Where does the word "html" show up in the data? Please find each such line and copy it.

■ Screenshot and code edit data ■
⁂
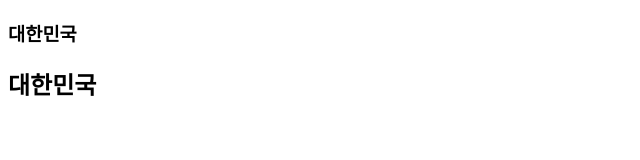
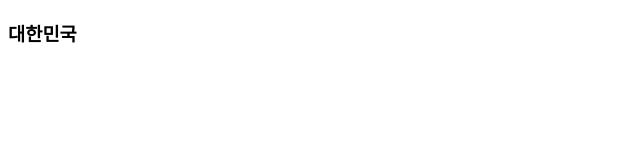
Before and after one commit to nampole/opentutorials, a plain HTML site: page index.html in a window 1280 px wide. Shown: the whole page, without its empty margins (0-640 px from the left). Drawn offline with Linux system fonts and the light colour scheme.

Commit message:
Revert "mixed reset 후 다시 commit"
This reverts commit 9ae4f3b2ac6aed70db9bcbab2996558be4c37aca.

```diff
--- a/index.html
+++ b/index.html
@@ -5,6 +5,5 @@
 </head>
 <body>
 	<h3>대한민국</h3>
-	<h2>대한민국</h2>
 </body>
 </html>
```
Also changed, not shown: readme.txt (deleted).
⁂
■ ANSWER FOR THIS EXERCISE ■
Before and after one commit to nampole/opentutorials, a plain HTML site: page index.html in a window 1280 px wide. Shown: the whole page, without its empty margins (0-640 px from the left). Drawn offline with Linux system fonts and the light colour scheme.
--- a/index.html
+++ b/index.html
 </html>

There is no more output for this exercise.